• Assigned task: Run through the records and, wherever a line holds the word "google", return that line.

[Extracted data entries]
+---+
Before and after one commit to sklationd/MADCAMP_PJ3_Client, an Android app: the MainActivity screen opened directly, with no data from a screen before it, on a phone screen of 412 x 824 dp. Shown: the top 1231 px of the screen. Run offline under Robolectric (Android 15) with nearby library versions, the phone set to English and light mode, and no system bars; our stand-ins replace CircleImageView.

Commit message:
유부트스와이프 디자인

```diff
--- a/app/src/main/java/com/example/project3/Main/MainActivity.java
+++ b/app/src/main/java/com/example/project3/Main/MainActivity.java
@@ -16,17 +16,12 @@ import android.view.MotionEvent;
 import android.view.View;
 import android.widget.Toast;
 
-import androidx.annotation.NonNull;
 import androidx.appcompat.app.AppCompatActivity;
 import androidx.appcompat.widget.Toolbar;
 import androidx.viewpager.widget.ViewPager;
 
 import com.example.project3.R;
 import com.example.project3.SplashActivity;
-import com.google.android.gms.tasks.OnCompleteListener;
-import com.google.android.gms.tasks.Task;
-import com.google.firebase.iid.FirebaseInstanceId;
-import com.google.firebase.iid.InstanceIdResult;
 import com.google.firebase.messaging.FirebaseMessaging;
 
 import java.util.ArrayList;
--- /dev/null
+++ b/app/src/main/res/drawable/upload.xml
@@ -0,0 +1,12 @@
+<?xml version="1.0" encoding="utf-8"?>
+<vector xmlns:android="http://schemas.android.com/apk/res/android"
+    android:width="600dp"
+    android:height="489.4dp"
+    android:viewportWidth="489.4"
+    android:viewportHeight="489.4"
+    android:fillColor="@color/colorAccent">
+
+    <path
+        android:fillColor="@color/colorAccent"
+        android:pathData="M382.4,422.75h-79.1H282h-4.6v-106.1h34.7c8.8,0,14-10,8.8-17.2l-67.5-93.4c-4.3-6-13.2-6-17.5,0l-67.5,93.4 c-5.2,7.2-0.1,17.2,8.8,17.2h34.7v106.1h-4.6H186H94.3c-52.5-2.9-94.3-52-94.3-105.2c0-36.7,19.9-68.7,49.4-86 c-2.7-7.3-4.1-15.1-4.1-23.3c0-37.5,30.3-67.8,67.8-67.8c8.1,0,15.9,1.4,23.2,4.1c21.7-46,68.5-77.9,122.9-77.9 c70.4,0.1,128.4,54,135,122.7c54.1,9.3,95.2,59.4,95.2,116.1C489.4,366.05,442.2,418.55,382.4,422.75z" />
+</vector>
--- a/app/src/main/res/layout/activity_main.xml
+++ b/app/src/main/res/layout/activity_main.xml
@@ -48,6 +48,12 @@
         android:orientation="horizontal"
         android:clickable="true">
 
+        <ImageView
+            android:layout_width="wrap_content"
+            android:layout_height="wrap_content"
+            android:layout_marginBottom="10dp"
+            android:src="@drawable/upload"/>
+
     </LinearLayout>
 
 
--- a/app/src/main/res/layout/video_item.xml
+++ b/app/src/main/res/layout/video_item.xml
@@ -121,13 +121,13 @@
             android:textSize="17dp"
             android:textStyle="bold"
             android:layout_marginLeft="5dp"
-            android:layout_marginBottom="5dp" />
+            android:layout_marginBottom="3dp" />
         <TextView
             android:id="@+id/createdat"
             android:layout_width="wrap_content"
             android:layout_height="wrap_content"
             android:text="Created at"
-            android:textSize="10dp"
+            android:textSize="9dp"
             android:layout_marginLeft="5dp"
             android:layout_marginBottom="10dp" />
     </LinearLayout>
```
+---+
• Result of the exercise:
-import com.google.android.gms.tasks.OnCompleteListener;
-import com.google.android.gms.tasks.Task;
-import com.google.firebase.iid.FirebaseInstanceId;
-import com.google.firebase.iid.InstanceIdResult;
 import com.google.firebase.messaging.FirebaseMessaging;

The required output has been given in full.